***** Task inputs *****

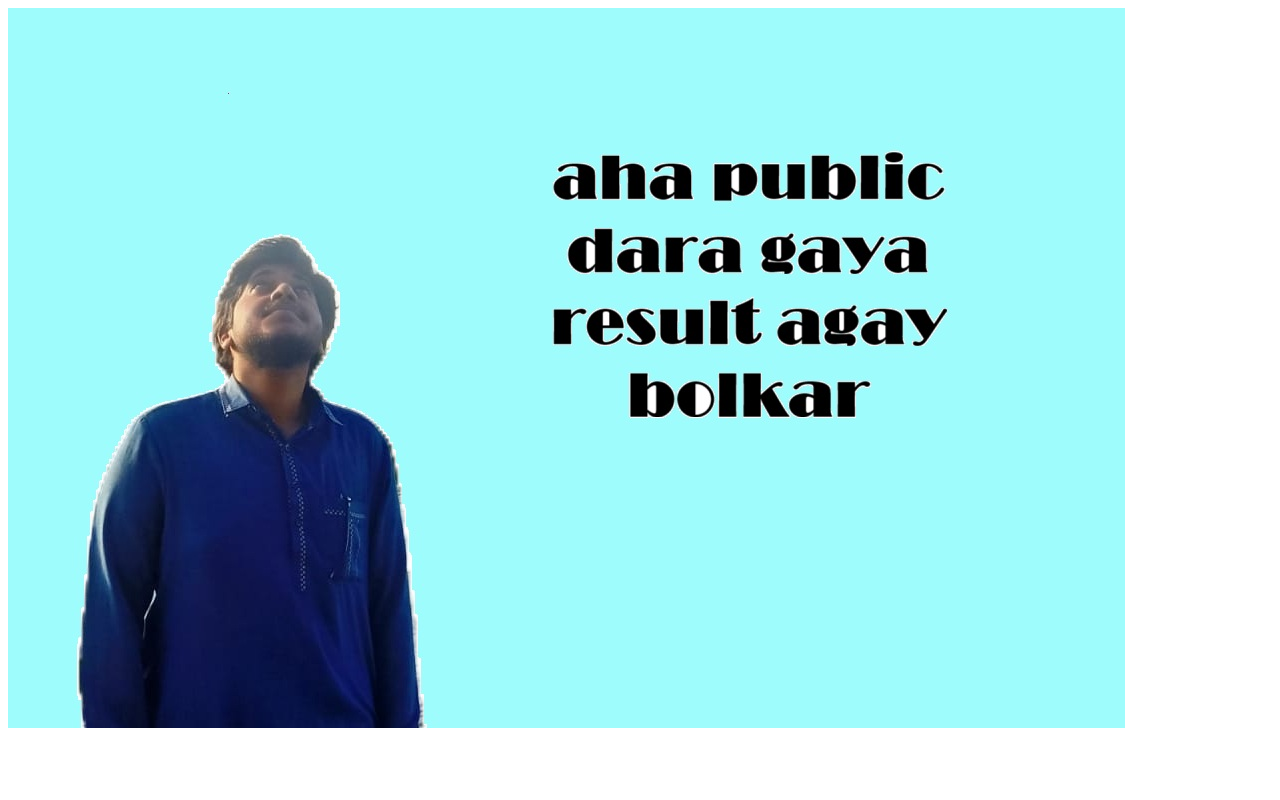
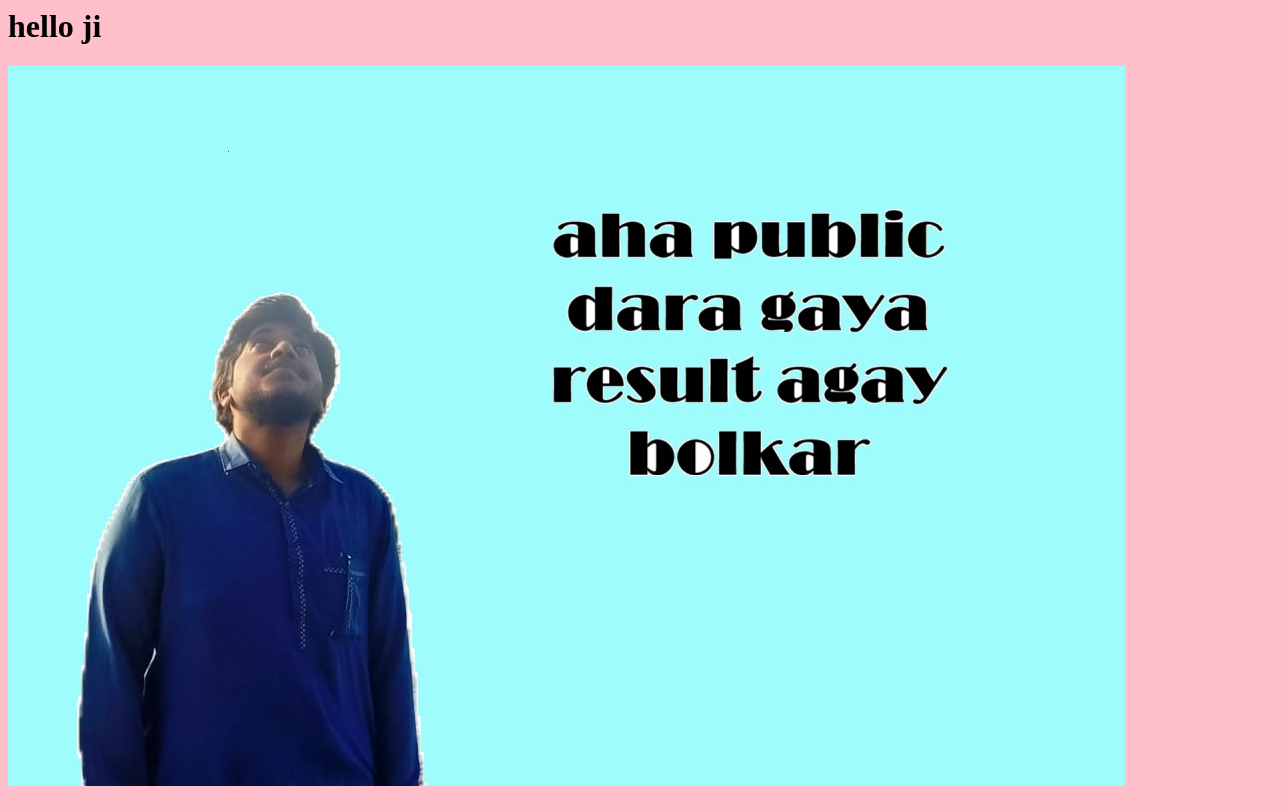
Before and after one commit to numaanalikhan/Osmania-University, a plain HTML site: page image.html in a window 1280 px wide. Drawn offline with Linux system fonts and the light colour scheme.

Commit message:
Update image.html

```diff
--- a/image.html
+++ b/image.html
@@ -3,7 +3,8 @@
 <head>
 </head>
 
-<body>
+<body style="background-color:pink">
+  <h1> hello ji</h1>
 <img src="https://raw.githubusercontent.com/numaanalikhan/Osmania-University/refs/heads/main/WhatsApp%20Image%202025-12-14%20at%2013.01.33_d2f3dbc2.jpg" alt="numaan"/>
 </body>
 
```
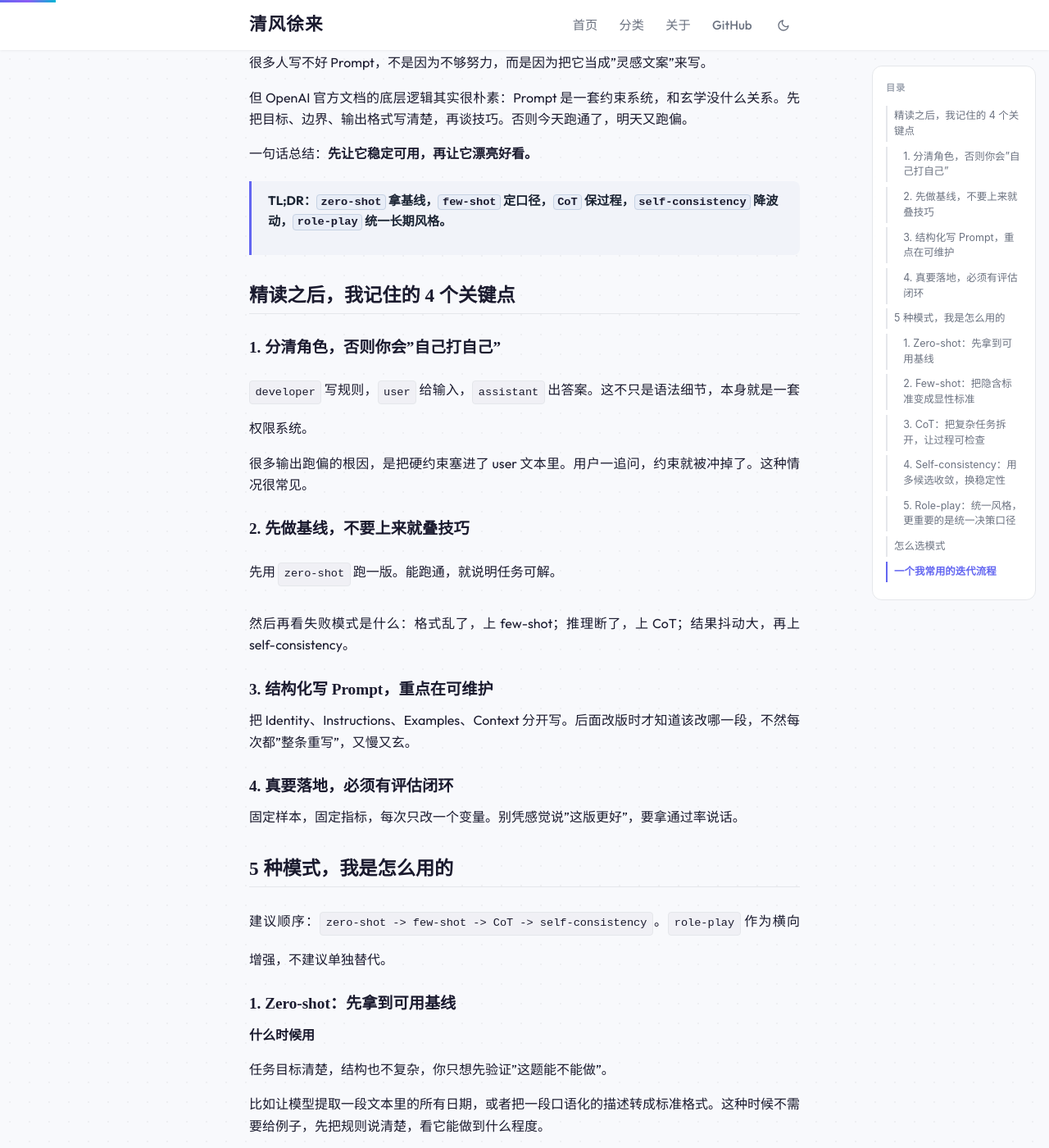
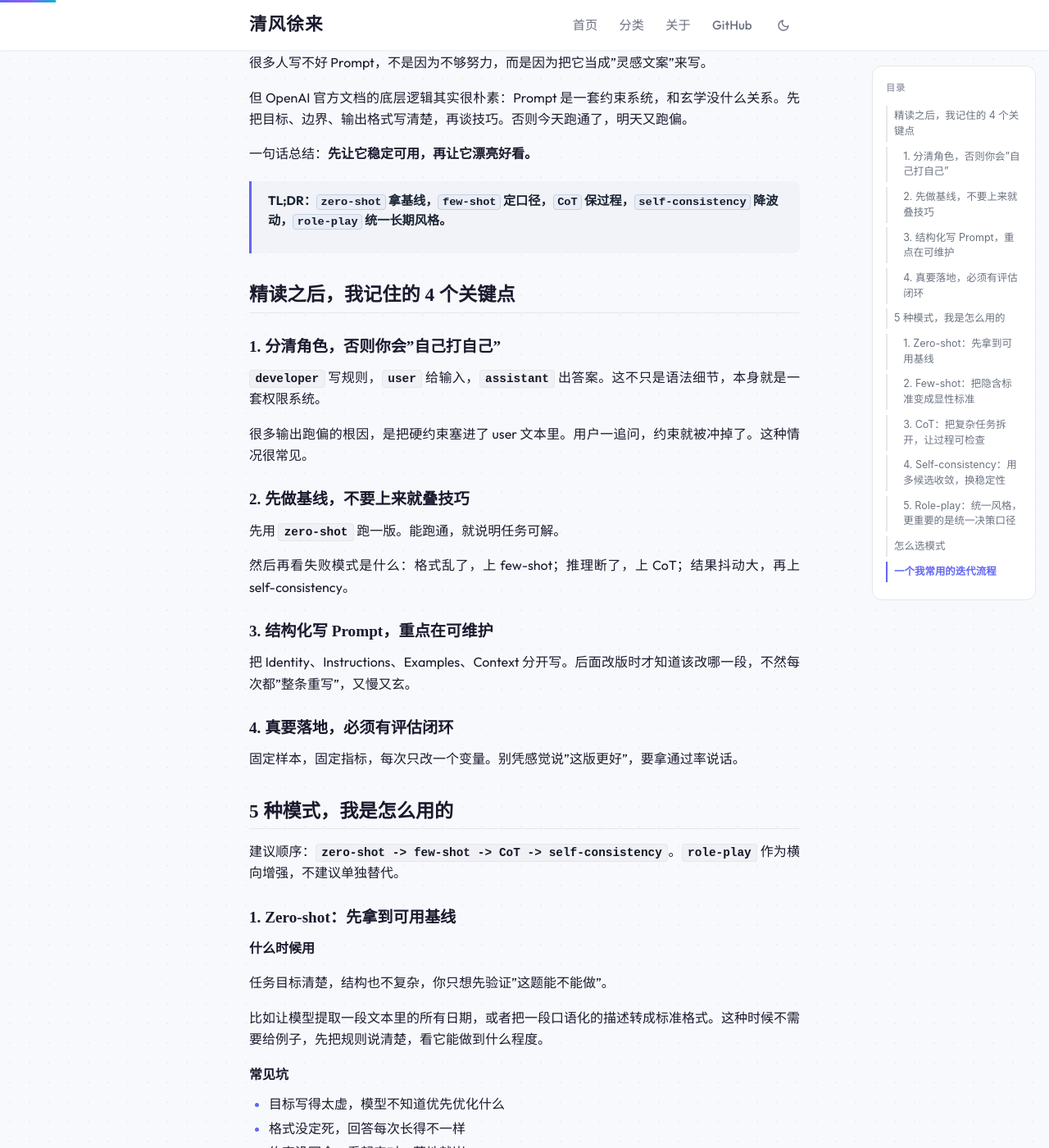
Before and after one commit to Asilencer/asilencer.github.io, a Jekyll site: the page built from _posts/2026-04-21-five-prompt-schema.md, in a window 1280 px wide and 1400 px high, scrolled down 300 px. Shown: the whole window at 82% size. Built offline with Jekyll 4.4.1, drawn with Linux system fonts in a browser that asks for light colours; some web fonts are replaced; comment, search, counter and statistics services are not loaded.

Commit message:
style: fix inline code contrast and line-width stretching

```diff
--- a/assets/css/style.css
+++ b/assets/css/style.css
@@ -19,6 +19,7 @@
   --color-tag-text: #4f46e5;
   --color-code-bg: #f3f4f6;
   --color-code-inline-bg: #f0f0f5;
+  --color-code-inline-text: #111827;
   --color-code-block-bg: #000000;
   --color-code-border: #2f3742;
   --color-code-text: #e6edf3;
@@ -94,6 +95,7 @@
   --color-tag-text: #a5b4fc;
   --color-code-bg: #16162a;
   --color-code-inline-bg: #232338;
+  --color-code-inline-text: #f8fafc;
   --color-code-block-bg: #000000;
   --color-code-border: #30363d;
   --color-code-text: #e6edf3;
@@ -1241,20 +1243,33 @@ img { max-width: 100%; height: auto; }
 .post-content code,
 .page-content code {
   font-family: var(--font-mono);
+  color: var(--color-code-inline-text);
   background: var(--color-code-inline-bg);
   padding: 0.15rem 0.4rem;
   border-radius: 4px;
-  font-size: 0.85em;
+  font-size: 0.9em;
+  font-weight: 600;
   border: 1px solid var(--color-border);
 }
 
-/* Prevent inline code from being stretched by inter-character justification */
+/* Keep inline code legible and avoid forcing line boxes wider */
 .post-content :not(pre) > code,
 .page-content :not(pre) > code {
-  display: inline-block;
-  white-space: nowrap;
+  display: inline;
+  white-space: normal;
+  overflow-wrap: anywhere;
+  word-break: break-word;
   letter-spacing: normal;
   word-spacing: normal;
+  line-height: 1.2;
+  vertical-align: baseline;
+  text-align: left;
+  text-justify: auto;
+}
+
+/* Paragraph justification and inline code do not mix well in CJK text */
+.post-content p:has(:not(pre) > code),
+.page-content p:has(:not(pre) > code) {
   text-align: left;
   text-justify: auto;
 }
```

*****

-- Exercise requirements --
Could you show every line of the listing that holds the string "html"?

-- Answer space --
Before and after one commit to numaanalikhan/Osmania-University, a plain HTML site: page image.html in a window 1280 px wide. Drawn offline with Linux system fonts and the light colour scheme.
Update image.html
--- a/image.html
+++ b/image.html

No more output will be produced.